By Corrine Winter
Catholic colleges and universities throughout the United States (and no doubt elsewhere) are engaged in reflection on something called the “Catholic Intellectual Tradition (CIT).” It is identified as that which distinguishes us both from public and other denominational institutions because it is Catholic and from other kinds of Catholic institutions because it is intellectual. Materials posted to the website of the Association of Catholic Colleges and Universities illustrate a wide variety of approaches to defining the term as well as to reflecting on its implications for our work.
The term Catholic Intellectual Tradition is an interesting one. When people, Catholic or not, think about what makes a Catholic, they often think first of external symbols and practices, or of doctrines and moral principles. Catholics go to Mass, believe and participate in seven sacraments, honor canonized saints, pray the rosary, follow the pope, and don’t practice or support abortion or euthanasia.

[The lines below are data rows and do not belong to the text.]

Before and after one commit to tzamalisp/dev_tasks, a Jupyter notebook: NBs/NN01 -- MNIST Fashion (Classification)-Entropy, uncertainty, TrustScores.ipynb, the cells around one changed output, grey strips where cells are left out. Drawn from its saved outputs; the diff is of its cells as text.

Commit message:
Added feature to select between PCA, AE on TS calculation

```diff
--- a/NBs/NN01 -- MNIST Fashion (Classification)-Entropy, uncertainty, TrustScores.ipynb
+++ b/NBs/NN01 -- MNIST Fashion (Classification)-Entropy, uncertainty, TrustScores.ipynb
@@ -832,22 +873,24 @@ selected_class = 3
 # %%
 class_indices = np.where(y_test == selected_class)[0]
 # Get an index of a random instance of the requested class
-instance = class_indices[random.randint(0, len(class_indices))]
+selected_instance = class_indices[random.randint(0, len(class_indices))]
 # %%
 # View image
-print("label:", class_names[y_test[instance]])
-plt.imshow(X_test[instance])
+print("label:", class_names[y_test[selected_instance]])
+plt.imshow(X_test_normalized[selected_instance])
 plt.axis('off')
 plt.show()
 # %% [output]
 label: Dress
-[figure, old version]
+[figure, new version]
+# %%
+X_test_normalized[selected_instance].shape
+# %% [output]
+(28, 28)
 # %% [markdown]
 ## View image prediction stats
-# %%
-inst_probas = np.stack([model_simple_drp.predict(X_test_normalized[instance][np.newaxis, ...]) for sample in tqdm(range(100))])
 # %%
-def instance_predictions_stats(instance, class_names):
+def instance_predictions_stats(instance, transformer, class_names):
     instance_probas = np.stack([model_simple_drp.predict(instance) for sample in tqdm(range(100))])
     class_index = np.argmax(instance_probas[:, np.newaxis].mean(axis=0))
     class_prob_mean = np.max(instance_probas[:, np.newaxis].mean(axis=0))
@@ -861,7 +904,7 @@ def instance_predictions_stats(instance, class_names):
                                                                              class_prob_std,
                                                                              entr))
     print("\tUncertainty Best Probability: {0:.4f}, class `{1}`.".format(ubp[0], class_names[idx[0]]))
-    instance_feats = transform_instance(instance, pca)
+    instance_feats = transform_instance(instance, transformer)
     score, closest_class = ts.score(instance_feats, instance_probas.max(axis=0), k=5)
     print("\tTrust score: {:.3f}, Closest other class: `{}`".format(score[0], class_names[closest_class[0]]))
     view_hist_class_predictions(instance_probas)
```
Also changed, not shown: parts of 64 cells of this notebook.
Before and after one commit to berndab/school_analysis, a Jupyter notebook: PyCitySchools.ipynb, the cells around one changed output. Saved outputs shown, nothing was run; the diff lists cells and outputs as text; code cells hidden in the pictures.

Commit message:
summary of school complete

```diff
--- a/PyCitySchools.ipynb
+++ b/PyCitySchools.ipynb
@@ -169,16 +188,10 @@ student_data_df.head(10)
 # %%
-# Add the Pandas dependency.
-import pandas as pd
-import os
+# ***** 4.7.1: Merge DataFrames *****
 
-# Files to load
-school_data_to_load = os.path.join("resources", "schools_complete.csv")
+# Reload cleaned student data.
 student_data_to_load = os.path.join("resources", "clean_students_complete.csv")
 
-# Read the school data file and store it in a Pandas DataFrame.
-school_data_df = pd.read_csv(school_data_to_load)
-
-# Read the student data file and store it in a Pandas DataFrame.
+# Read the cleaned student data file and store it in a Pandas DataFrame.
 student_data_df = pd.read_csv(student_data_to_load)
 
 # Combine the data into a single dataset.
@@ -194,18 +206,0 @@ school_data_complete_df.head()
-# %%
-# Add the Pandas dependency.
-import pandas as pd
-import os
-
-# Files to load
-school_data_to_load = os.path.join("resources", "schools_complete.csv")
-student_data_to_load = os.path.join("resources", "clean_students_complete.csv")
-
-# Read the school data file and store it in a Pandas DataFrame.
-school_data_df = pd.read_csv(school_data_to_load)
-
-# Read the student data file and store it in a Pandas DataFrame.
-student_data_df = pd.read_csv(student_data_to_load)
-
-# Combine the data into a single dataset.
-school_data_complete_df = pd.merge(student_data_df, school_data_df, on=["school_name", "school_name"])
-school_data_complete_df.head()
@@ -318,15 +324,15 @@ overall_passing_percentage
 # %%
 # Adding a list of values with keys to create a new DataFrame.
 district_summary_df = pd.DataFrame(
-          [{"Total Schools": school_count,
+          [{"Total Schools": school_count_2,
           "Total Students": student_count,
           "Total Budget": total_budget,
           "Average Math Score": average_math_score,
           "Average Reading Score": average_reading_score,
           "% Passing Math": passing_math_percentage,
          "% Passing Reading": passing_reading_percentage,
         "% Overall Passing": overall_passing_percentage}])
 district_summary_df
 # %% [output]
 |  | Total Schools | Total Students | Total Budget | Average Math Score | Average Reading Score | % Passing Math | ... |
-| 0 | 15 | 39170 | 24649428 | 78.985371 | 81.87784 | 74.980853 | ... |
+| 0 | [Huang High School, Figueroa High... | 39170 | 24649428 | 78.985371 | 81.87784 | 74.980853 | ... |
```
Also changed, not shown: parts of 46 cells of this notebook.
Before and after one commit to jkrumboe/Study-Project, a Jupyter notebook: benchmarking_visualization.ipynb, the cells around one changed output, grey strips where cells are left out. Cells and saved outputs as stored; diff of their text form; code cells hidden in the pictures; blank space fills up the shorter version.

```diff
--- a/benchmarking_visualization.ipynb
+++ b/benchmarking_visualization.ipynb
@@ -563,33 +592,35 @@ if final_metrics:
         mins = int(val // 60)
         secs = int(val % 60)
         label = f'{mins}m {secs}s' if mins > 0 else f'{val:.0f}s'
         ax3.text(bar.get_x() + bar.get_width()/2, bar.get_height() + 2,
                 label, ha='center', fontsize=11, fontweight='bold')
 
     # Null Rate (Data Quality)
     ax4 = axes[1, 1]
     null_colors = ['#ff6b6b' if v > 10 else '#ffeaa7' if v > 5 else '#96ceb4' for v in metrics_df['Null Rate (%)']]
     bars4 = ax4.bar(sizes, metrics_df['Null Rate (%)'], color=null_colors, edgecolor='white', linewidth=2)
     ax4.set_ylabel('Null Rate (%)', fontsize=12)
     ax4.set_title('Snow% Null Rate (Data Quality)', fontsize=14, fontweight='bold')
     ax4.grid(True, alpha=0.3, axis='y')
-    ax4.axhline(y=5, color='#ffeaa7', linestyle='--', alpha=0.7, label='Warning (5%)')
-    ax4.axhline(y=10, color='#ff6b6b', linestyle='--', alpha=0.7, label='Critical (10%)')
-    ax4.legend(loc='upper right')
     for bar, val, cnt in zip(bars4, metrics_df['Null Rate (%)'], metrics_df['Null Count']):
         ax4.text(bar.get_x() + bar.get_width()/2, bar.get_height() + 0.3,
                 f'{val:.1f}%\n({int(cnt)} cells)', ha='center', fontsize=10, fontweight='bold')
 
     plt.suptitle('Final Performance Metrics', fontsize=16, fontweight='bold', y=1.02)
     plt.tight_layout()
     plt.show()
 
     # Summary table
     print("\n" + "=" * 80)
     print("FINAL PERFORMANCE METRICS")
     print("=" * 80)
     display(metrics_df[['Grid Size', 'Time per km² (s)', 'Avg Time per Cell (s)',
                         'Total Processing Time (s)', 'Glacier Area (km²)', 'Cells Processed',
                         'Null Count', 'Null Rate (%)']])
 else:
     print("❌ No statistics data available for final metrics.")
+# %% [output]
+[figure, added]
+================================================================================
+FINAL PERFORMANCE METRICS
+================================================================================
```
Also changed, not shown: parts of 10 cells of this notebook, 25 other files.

All valuable aspects of Catholicism. But is there a distinctive Intellectual Tradition that marks Catholicism? Besides holding to core beliefs, do Catholics think in a distinctive way? I share with many the conviction that there is a distinctively Catholic way of thinking and that it is a rich and often neglected aspect of Catholic Tradition.
One key aspect of the CIT is a positive view of humanity and of our relationship with God. Grounded in the conviction that humanity is created in God’s own image, we hold to the belief that our natural goal is communion with God. And God calls us to that goal, surrounding us with grace, with God’s own loving presence. That grace, despite the sometimes powerful temptation to think differently, is ultimately stronger than sin. Moreover, it serves not to overcome nature as though our nature were opposed to the work of God, but rather to perfect nature.
As a fundamental aspect of our human nature, our intellectual activity has a vital role in our call to union with God. God is truth, and thus the pursuit of truth is ultimately a quest to know God. And while the fullness of truth is beyond our grasp, we are not created for frustration; we can know God and we can continue to grow in that knowledge. Thus, far from being opposed, faith and reason support one another. Diligent, open-minded, honest and humble study of any discipline can, in fact, be a spiritual activity.
Catholics believe further that all of reality including every culture contains seeds of truth. No culture is to be despised. No honest search for truth is to be counted worthless. This does not mean that we believe truth is relative. Rather, diverse approaches may lead us to new understandings or expressions of the One Truth. Justin Martyr, Augustine, Thomas Aquinas and countless other important Catholic thinkers have made use of the work of even “pagan” philosophers such as Plato and Aristotle in their explorations of Catholic faith.
‘Catholics are not fundamentalists. We understand the truth to be vast, complex, and integrating. It is not something that can be reduced to a manual, contained fully in a set of dogmas or precepts. We value Scripture, the creeds, the sacraments and other elements of our Tradition as normative guides for our work to know God, and keep returning to them. At the same time, we trust in God’s grace and dare to ask further questions as the world changes. We do not condemn those who think differently, nor do we assume that their challenges mean we need to throw out our own convictions. We are committed to a Living Tradition in which a Pope John XXIII, a Pope John Paul II, and a Pope Francis call our attention to different demands that the truth makes on us.
Not long ago, I was talking with my father who said to me that he was so glad that Catholic Tradition is so rich that at age 97, he is still learning more about it. If we could live to be as old as some of the biblical characters are said to have been, we would still have more to learn. So rich is our Catholic Intellectual Tradition.
Since one commitment of The Catholic Messenger is promotion of Catholic Intellectual life, I hope, in a series of these columns, to explore themes and representative works that are part of the Catholic Intellectual Tradition.
(Corinne Winter is a professor of theology at St. Ambrose University in Davenport.)